“Even though we have more good performers, it’s disappointing that so many designs are still rated marginal or poor,” says Adrian Lund, IIHS President. “Neck injuries are common in crashes, and it’s not difficult or expensive to design more protective seat/head restraints. We’re simulating what happens when a vehicle rear-ends another one in commuter traffic or at a stop light. People think of head restraints as head rests, but they’re not. They’re important safety features. You’re more likely to need the protection of a good head restraint than the other safety devices in your vehicle, because rear-end crashes are so common.”
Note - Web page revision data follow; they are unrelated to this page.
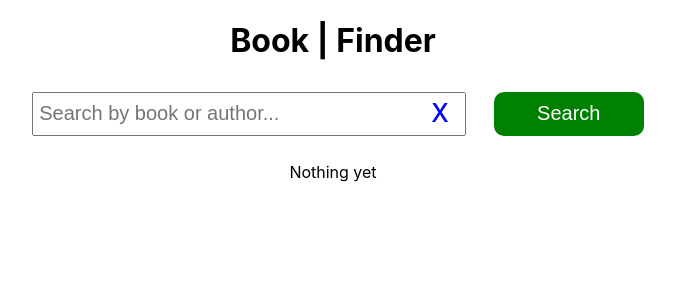
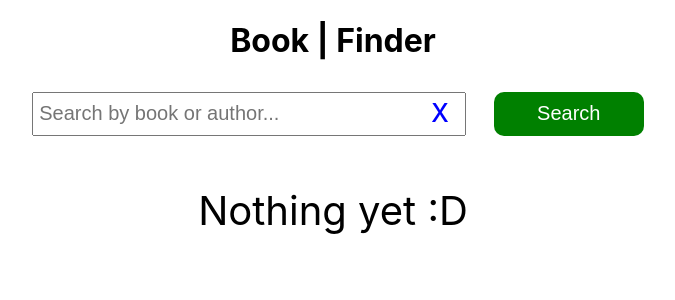
Before and after one commit to bikilone/book-finder, a React (Create React App) app: page /#/ in a window 1280 px wide. Shown: the top 300 px of the page, without its empty margins (307-982 px from the left). Built offline with nearby package versions, Linux system fonts and the light colour scheme.

Commit message:
basic landing page

```diff
--- a/public/index.html
+++ b/public/index.html
@@ -21,7 +21,7 @@
       work correctly both with client-side routing and a non-root public URL.
       Learn how to configure a non-root public URL by running `npm run build`.
     -->
-    <title>React App</title>
+    <title>Book Finder</title>
   </head>
   <body>
     <noscript>You need to enable JavaScript to run this app.</noscript>
--- a/src/App.js
+++ b/src/App.js
@@ -5,6 +5,7 @@ import CardList from "./CardList";
 import DataService from "./service/dataservice";
 import Loader from "react-loader-spinner";
 import Error from "./Error";
+import LandingPage from "./LandingPage";
 
 import "./css/App.css";
 
@@ -109,7 +110,7 @@ class App extends Component {
         ) : this.state.cards.length > 0 ? ( // landing page issue
           <CardList cards={this.state.cards} loading={this.state.loading} />
         ) : (
-          <p>Nothing yet</p>
+          <LandingPage />
         )}
       </div>
     );
--- /dev/null
+++ b/src/LandingPage.js
@@ -0,0 +1,6 @@
+import React from "react";
+import "./css/LandingPage.css";
+
+export default function LandingPage() {
+  return <div className="landing">Nothing yet :D</div>;
+}
--- /dev/null
+++ b/src/css/LandingPage.css
@@ -0,0 +1,4 @@
+.landing {
+  font-size: 40px;
+  margin-top: 40px;
+}
```
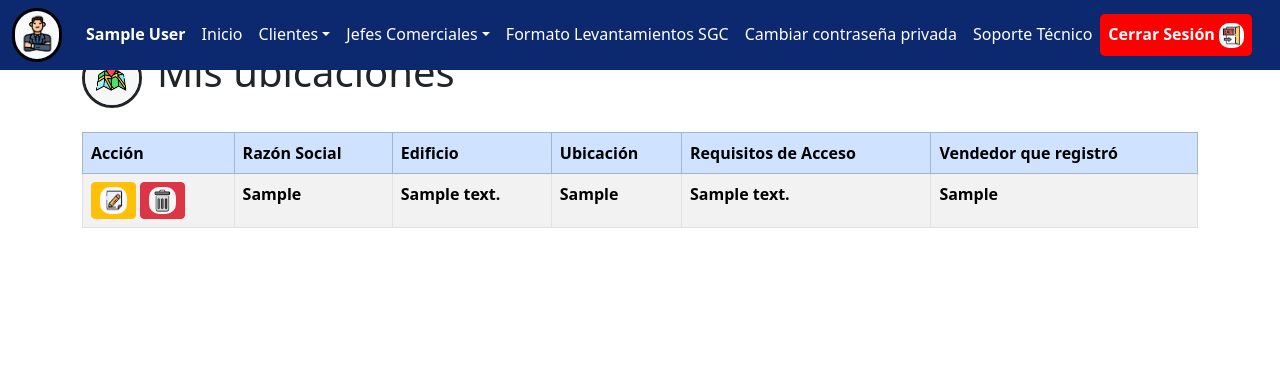
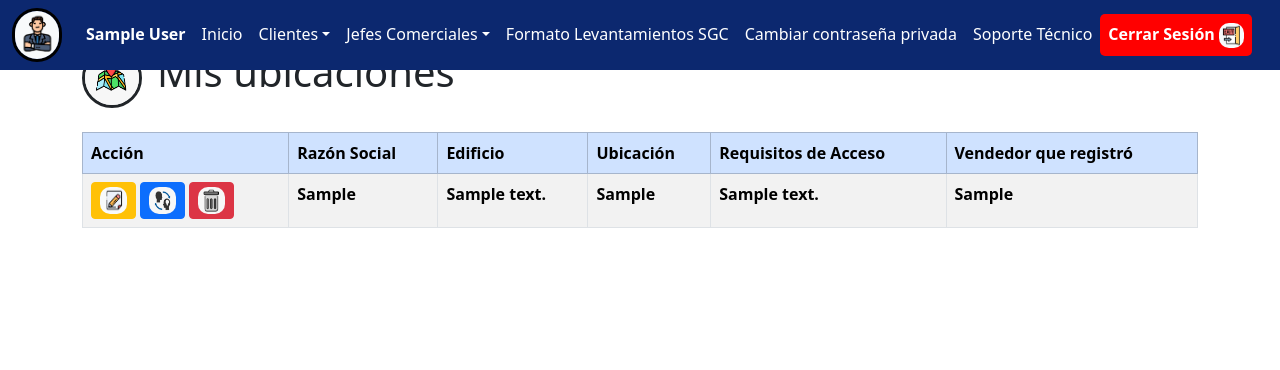
Before and after one commit to JONATHAN-SO-L/comercial, a PHP site: page /admin/views/gerencia/ubicaciones_lista.php in a window 1280 px wide. Shown: the top 370 px of the page. Run offline with PHP 8.4, Linux system fonts and the light colour scheme; the visitor is signed in with stand-in values (Sample User, id 1); tables that the repository leaves empty or names only in its code hold one stand-in row (values such as "Sample post"); lists and menus that the app fills with data are empty.

Commit message:
Habilitación de reasignacion de levantamientos, empresas, edificios por parte del Gerente

```diff
--- a/admin/views/gerencia/ubicaciones_lista.php
+++ b/admin/views/gerencia/ubicaciones_lista.php
@@ -101,6 +101,7 @@ if ($_SESSION['nombre'] && $_SESSION['tipo']) { switch ($_SESSION['tipo']) {
 				<tr>
 				<th>
 				<a href='../../../config/permissions/mod/mod_ubicacion.php?".$value -> id_ubicacion."' class='btn btn-sm btn-warning' title='Editar registro'><img class='edit' src='../../../assets/img/editar.png'></a>
+				<a href='../../../config/permissions/mod/reasign_location_admin.php?".$value->id_ubicacion."' class='btn btn-sm btn-primary' title='Reasignar registro'><img class='edit' src='../../../assets/img/reasignar.png'></a>
 				<a href='../../../config/permissions/drop/drop_ubicacion.php?".$value -> id_ubicacion."' class='btn btn-sm btn-danger' title='Eliminar registro'><img class='edit' src='../../../assets/img/borrar.png'></a>
 				</th>
 				<th>".$rs -> razon_social."</th>
```
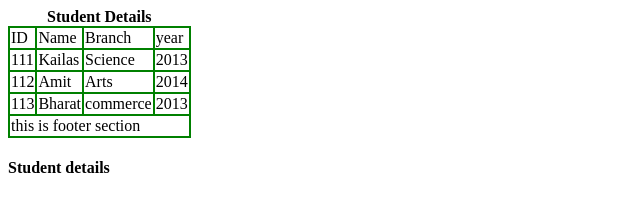
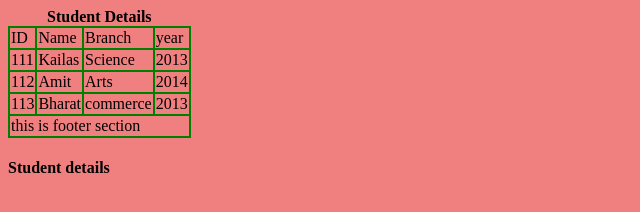
Before and after one commit to kailaskg/User_Management, a plain HTML site: page Table.html in a window 1280 px wide. Shown: the whole page, without its empty margins (0-640 px from the left). Drawn offline with Linux system fonts and the light colour scheme.

```diff
--- /dev/null
+++ b/CSS/styles.css
@@ -0,0 +1,3 @@
+body{
+    background-color: lightcoral;
+}
--- a/Table.html
+++ b/Table.html
@@ -4,6 +4,7 @@
     <meta charset="UTF-8">
     <meta name="viewport" content="width=device-width, initial-scale=1.0">
     <title>Document</title>
+    <link rel="stylesheet" href="./CSS/styles.css">
 
     <style>
         table ,td, th{
```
Neck injuries are the most common injuries reported in automobile collisions, accounting for 2 million insurance claims annually at a cost of at least US$8.5 billion.
Good seat/head restraint design keeps the head and torso moving together; if unsupported, an occupant’s head will lag behind the forward movement of the torso, causing the neck to bend and stretch.
Seat/head restraints that ranked “poor” in 2004 but improved to “good” include the Audi A4, Audi S4, Honda Civic, Hyundai Sonata, Kia Magentis and Nissan Sentra; the Mercedes E-Class and Subaru Legacy/Outback improved from “acceptable” to “good”. Improving to “acceptable” are the BMW 3 Series, Ford Focus, Hyundai Elantra, Lexus IS and Mercedes C-Class. However, the Chrysler 300, Kia Amanti and Nissan Altima, which rated “acceptable” in 2004, fell to “marginal” in the latest tests.
A list of IIHS ratings can be found at IIHS.org.